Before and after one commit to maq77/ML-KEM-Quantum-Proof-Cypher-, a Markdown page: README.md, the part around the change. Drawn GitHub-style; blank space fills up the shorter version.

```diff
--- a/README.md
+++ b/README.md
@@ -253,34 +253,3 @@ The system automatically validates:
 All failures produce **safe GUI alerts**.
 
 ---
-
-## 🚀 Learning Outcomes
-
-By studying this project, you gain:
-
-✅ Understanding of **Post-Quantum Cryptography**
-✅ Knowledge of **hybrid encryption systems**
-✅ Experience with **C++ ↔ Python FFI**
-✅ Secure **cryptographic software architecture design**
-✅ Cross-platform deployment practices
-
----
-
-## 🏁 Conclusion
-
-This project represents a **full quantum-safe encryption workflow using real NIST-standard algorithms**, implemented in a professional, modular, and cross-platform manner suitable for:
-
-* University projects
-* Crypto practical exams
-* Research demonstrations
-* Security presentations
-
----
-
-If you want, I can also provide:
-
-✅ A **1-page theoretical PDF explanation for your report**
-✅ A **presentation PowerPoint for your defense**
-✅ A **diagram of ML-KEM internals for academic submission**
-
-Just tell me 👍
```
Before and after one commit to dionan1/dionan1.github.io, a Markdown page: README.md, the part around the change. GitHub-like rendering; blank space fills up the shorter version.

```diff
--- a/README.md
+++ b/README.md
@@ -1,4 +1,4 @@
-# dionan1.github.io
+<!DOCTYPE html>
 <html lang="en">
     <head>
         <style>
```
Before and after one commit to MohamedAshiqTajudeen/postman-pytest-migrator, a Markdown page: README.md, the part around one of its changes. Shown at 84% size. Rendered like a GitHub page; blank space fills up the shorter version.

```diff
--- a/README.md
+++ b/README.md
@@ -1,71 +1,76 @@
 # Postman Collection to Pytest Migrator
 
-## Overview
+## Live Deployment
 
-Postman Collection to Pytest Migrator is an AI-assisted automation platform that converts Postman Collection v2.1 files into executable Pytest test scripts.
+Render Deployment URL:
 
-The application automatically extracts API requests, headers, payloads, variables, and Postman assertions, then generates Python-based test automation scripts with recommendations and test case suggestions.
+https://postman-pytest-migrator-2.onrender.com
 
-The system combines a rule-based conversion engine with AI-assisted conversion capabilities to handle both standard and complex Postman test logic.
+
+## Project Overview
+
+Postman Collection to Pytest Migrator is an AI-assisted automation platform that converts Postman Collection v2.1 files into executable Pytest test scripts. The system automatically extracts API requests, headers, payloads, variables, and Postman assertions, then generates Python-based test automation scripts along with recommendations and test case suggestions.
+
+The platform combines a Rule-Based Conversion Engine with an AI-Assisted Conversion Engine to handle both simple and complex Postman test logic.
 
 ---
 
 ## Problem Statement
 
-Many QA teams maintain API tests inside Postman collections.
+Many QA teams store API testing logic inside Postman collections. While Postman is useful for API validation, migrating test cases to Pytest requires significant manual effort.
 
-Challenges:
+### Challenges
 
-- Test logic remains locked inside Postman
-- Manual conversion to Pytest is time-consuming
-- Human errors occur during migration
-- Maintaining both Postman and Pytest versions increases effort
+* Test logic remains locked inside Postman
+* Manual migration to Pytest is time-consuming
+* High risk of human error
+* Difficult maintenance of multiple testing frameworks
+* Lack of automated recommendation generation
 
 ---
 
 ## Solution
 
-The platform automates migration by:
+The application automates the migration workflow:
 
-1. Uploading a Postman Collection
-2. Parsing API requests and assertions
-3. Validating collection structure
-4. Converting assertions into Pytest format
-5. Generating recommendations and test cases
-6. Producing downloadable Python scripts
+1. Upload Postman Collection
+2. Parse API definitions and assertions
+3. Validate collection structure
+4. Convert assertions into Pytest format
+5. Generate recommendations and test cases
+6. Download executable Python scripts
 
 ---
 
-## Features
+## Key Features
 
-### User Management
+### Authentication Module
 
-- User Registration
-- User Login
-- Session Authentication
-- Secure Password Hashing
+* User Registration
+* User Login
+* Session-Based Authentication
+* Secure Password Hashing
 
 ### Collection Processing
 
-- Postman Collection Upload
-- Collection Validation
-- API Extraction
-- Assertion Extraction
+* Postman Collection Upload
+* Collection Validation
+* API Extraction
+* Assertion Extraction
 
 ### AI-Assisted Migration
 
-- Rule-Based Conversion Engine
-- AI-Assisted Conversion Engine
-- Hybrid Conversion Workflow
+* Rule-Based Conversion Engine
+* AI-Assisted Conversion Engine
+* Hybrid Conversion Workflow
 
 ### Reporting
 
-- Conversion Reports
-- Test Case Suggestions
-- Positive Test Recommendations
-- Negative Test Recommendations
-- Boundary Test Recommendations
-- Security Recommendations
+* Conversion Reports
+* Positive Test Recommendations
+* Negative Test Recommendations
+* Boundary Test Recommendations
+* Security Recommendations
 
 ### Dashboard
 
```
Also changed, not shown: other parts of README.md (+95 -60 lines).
****
• **WORK TO COMPLETE**: What lines of the data include the word "User"? Copy each of them.

• **EXERCISE OUTPUT**:
-### User Management
-- User Registration
-- User Login
+* User Registration
+* User Login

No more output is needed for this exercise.